◆ WHAT NEEDS TO BE DONE
Here the job is to restate every entry word for word.

▼

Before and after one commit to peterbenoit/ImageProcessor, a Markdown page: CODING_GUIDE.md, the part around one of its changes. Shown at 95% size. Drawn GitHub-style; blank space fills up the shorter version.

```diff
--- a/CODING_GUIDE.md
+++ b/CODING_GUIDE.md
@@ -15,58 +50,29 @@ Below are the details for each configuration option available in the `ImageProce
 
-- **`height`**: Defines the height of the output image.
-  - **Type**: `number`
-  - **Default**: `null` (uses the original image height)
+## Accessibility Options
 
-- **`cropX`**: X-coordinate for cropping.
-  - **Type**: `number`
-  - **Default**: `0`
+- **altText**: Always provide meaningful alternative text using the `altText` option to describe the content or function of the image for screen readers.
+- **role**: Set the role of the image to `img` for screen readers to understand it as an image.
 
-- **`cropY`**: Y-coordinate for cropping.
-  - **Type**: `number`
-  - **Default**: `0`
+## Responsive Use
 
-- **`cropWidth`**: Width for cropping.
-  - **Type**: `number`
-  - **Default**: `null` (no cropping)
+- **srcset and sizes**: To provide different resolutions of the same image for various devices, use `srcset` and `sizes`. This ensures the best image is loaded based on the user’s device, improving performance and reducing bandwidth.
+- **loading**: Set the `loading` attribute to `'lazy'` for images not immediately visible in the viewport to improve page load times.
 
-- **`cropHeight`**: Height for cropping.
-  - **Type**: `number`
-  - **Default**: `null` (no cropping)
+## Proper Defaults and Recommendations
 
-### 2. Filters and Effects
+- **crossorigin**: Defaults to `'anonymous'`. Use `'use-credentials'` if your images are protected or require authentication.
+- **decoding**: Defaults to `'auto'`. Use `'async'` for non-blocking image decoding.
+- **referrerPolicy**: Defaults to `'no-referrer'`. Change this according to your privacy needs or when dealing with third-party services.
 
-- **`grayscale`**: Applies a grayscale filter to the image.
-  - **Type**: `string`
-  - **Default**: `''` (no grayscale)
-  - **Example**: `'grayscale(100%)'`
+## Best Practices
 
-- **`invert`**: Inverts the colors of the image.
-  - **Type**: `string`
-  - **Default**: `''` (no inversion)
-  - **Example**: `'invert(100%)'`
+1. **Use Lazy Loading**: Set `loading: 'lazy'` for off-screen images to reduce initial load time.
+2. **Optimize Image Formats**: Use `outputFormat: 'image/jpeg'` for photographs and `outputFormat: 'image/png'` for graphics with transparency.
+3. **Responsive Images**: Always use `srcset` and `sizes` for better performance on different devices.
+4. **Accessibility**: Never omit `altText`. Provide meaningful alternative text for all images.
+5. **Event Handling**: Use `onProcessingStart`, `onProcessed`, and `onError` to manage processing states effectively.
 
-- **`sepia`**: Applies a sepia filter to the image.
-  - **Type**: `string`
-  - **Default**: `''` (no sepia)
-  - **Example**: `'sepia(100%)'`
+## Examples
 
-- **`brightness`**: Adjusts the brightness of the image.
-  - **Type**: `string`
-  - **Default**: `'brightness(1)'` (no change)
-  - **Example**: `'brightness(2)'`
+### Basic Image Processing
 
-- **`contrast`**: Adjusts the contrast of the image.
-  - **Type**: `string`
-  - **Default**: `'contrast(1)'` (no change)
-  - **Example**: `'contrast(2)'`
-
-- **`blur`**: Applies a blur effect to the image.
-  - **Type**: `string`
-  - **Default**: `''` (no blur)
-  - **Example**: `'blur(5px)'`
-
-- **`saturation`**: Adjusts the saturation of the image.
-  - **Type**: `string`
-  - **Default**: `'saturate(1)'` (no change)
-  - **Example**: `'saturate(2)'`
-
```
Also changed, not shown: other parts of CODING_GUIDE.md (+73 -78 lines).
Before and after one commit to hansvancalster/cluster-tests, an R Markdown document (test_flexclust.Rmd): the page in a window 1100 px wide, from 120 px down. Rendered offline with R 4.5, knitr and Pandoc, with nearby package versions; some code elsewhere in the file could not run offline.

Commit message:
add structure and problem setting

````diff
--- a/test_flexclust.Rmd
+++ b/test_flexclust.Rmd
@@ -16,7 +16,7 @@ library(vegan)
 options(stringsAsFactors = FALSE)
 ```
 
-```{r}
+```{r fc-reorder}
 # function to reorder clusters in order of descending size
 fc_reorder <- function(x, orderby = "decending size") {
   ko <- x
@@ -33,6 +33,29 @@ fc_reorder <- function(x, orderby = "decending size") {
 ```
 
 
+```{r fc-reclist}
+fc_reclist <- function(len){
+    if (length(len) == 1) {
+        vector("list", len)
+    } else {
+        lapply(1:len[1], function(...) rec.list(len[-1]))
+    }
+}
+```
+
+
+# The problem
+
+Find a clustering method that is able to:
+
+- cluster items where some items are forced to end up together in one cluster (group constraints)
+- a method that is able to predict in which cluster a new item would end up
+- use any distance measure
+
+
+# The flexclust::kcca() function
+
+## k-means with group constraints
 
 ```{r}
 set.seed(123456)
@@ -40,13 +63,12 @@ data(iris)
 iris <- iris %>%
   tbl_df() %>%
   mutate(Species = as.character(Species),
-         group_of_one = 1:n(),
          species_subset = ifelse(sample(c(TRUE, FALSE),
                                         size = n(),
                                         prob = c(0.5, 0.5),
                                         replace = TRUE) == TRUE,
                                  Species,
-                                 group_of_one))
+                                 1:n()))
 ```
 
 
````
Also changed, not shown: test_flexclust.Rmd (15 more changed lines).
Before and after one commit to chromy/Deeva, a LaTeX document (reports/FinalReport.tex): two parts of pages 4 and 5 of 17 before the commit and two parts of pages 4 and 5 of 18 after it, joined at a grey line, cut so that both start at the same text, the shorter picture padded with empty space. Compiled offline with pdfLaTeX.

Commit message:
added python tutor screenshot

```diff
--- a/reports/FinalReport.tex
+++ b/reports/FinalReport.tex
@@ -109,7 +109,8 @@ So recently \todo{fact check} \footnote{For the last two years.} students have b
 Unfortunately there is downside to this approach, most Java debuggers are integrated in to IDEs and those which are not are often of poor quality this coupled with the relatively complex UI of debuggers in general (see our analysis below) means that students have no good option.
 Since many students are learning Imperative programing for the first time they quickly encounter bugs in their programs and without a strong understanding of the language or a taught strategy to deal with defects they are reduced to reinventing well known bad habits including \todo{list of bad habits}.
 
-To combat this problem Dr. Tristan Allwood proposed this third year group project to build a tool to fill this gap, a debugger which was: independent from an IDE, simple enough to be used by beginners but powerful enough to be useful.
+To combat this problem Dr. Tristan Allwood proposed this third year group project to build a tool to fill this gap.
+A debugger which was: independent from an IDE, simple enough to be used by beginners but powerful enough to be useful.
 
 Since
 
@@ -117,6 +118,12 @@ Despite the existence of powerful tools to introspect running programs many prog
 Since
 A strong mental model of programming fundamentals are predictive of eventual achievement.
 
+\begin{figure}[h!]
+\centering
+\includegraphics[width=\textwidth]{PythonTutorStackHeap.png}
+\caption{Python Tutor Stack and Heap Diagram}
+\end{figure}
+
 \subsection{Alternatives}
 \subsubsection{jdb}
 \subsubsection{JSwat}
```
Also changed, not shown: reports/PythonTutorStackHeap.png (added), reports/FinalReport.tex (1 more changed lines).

▲

◆ EXERCISE SOLUTION
Before and after one commit to peterbenoit/ImageProcessor, a Markdown page: CODING_GUIDE.md, the part around one of its changes. Shown at 95% size. Drawn GitHub-style; blank space fills up the shorter version.

```diff
--- a/CODING_GUIDE.md
+++ b/CODING_GUIDE.md
@@ -15,58 +50,29 @@ Below are the details for each configuration option available in the `ImageProce
 
-- **`height`**: Defines the height of the output image.
-  - **Type**: `number`
-  - **Default**: `null` (uses the original image height)
+## Accessibility Options
 
-- **`cropX`**: X-coordinate for cropping.
-  - **Type**: `number`
-  - **Default**: `0`
+- **altText**: Always provide meaningful alternative text using the `altText` option to describe the content or function of the image for screen readers.
+- **role**: Set the role of the image to `img` for screen readers to understand it as an image.
 
-- **`cropY`**: Y-coordinate for cropping.
-  - **Type**: `number`
-  - **Default**: `0`
+## Responsive Use
 
-- **`cropWidth`**: Width for cropping.
-  - **Type**: `number`
-  - **Default**: `null` (no cropping)
+- **srcset and sizes**: To provide different resolutions of the same image for various devices, use `srcset` and `sizes`. This ensures the best image is loaded based on the user’s device, improving performance and reducing bandwidth.
+- **loading**: Set the `loading` attribute to `'lazy'` for images not immediately visible in the viewport to improve page load times.
 
-- **`cropHeight`**: Height for cropping.
-  - **Type**: `number`
-  - **Default**: `null` (no cropping)
+## Proper Defaults and Recommendations
 
-### 2. Filters and Effects
+- **crossorigin**: Defaults to `'anonymous'`. Use `'use-credentials'` if your images are protected or require authentication.
+- **decoding**: Defaults to `'auto'`. Use `'async'` for non-blocking image decoding.
+- **referrerPolicy**: Defaults to `'no-referrer'`. Change this according to your privacy needs or when dealing with third-party services.
 
-- **`grayscale`**: Applies a grayscale filter to the image.
-  - **Type**: `string`
-  - **Default**: `''` (no grayscale)
-  - **Example**: `'grayscale(100%)'`
+## Best Practices
 
-- **`invert`**: Inverts the colors of the image.
-  - **Type**: `string`
-  - **Default**: `''` (no inversion)
-  - **Example**: `'invert(100%)'`
+1. **Use Lazy Loading**: Set `loading: 'lazy'` for off-screen images to reduce initial load time.
+2. **Optimize Image Formats**: Use `outputFormat: 'image/jpeg'` for photographs and `outputFormat: 'image/png'` for graphics with transparency.
+3. **Responsive Images**: Always use `srcset` and `sizes` for better performance on different devices.
+4. **Accessibility**: Never omit `altText`. Provide meaningful alternative text for all images.
+5. **Event Handling**: Use `onProcessingStart`, `onProcessed`, and `onError` to manage processing states effectively.
 
-- **`sepia`**: Applies a sepia filter to the image.
-  - **Type**: `string`
-  - **Default**: `''` (no sepia)
-  - **Example**: `'sepia(100%)'`
+## Examples
 
-- **`brightness`**: Adjusts the brightness of the image.
-  - **Type**: `string`
-  - **Default**: `'brightness(1)'` (no change)
-  - **Example**: `'brightness(2)'`
+### Basic Image Processing
 
-- **`contrast`**: Adjusts the contrast of the image.
-  - **Type**: `string`
-  - **Default**: `'contrast(1)'` (no change)
-  - **Example**: `'contrast(2)'`
-
-- **`blur`**: Applies a blur effect to the image.
-  - **Type**: `string`
-  - **Default**: `''` (no blur)
-  - **Example**: `'blur(5px)'`
-
-- **`saturation`**: Adjusts the saturation of the image.
-  - **Type**: `string`
-  - **Default**: `'saturate(1)'` (no change)
-  - **Example**: `'saturate(2)'`
-
```
Also changed, not shown: other parts of CODING_GUIDE.md (+73 -78 lines).
Before and after one commit to hansvancalster/cluster-tests, an R Markdown document (test_flexclust.Rmd): the page in a window 1100 px wide, from 120 px down. Rendered offline with R 4.5, knitr and Pandoc, with nearby package versions; some code elsewhere in the file could not run offline.

Commit message:
add structure and problem setting

````diff
--- a/test_flexclust.Rmd
+++ b/test_flexclust.Rmd
@@ -16,7 +16,7 @@ library(vegan)
 options(stringsAsFactors = FALSE)
 ```
 
-```{r}
+```{r fc-reorder}
 # function to reorder clusters in order of descending size
 fc_reorder <- function(x, orderby = "decending size") {
   ko <- x
@@ -33,6 +33,29 @@ fc_reorder <- function(x, orderby = "decending size") {
 ```
 
 
+```{r fc-reclist}
+fc_reclist <- function(len){
+    if (length(len) == 1) {
+        vector("list", len)
+    } else {
+        lapply(1:len[1], function(...) rec.list(len[-1]))
+    }
+}
+```
+
+
+# The problem
+
+Find a clustering method that is able to:
+
+- cluster items where some items are forced to end up together in one cluster (group constraints)
+- a method that is able to predict in which cluster a new item would end up
+- use any distance measure
+
+
+# The flexclust::kcca() function
+
+## k-means with group constraints
 
 ```{r}
 set.seed(123456)
@@ -40,13 +63,12 @@ data(iris)
 iris <- iris %>%
   tbl_df() %>%
   mutate(Species = as.character(Species),
-         group_of_one = 1:n(),
          species_subset = ifelse(sample(c(TRUE, FALSE),
                                         size = n(),
                                         prob = c(0.5, 0.5),
                                         replace = TRUE) == TRUE,
                                  Species,
-                                 group_of_one))
+                                 1:n()))
 ```
 
 
````
Also changed, not shown: test_flexclust.Rmd (15 more changed lines).
Before and after one commit to chromy/Deeva, a LaTeX document (reports/FinalReport.tex): two parts of pages 4 and 5 of 17 before the commit and two parts of pages 4 and 5 of 18 after it, joined at a grey line, cut so that both start at the same text, the shorter picture padded with empty space. Compiled offline with pdfLaTeX.

Commit message:
added python tutor screenshot

```diff
--- a/reports/FinalReport.tex
+++ b/reports/FinalReport.tex
@@ -109,7 +109,8 @@ So recently \todo{fact check} \footnote{For the last two years.} students have b
 Unfortunately there is downside to this approach, most Java debuggers are integrated in to IDEs and those which are not are often of poor quality this coupled with the relatively complex UI of debuggers in general (see our analysis below) means that students have no good option.
 Since many students are learning Imperative programing for the first time they quickly encounter bugs in their programs and without a strong understanding of the language or a taught strategy to deal with defects they are reduced to reinventing well known bad habits including \todo{list of bad habits}.
 
-To combat this problem Dr. Tristan Allwood proposed this third year group project to build a tool to fill this gap, a debugger which was: independent from an IDE, simple enough to be used by beginners but powerful enough to be useful.
+To combat this problem Dr. Tristan Allwood proposed this third year group project to build a tool to fill this gap.
+A debugger which was: independent from an IDE, simple enough to be used by beginners but powerful enough to be useful.
 
 Since
 
@@ -117,6 +118,12 @@ Despite the existence of powerful tools to introspect running programs many prog
 Since
 A strong mental model of programming fundamentals are predictive of eventual achievement.
 
+\begin{figure}[h!]
+\centering
+\includegraphics[width=\textwidth]{PythonTutorStackHeap.png}
+\caption{Python Tutor Stack and Heap Diagram}
+\end{figure}
+
 \subsection{Alternatives}
 \subsubsection{jdb}
 \subsubsection{JSwat}
```
Also changed, not shown: reports/PythonTutorStackHeap.png (added), reports/FinalReport.tex (1 more changed lines).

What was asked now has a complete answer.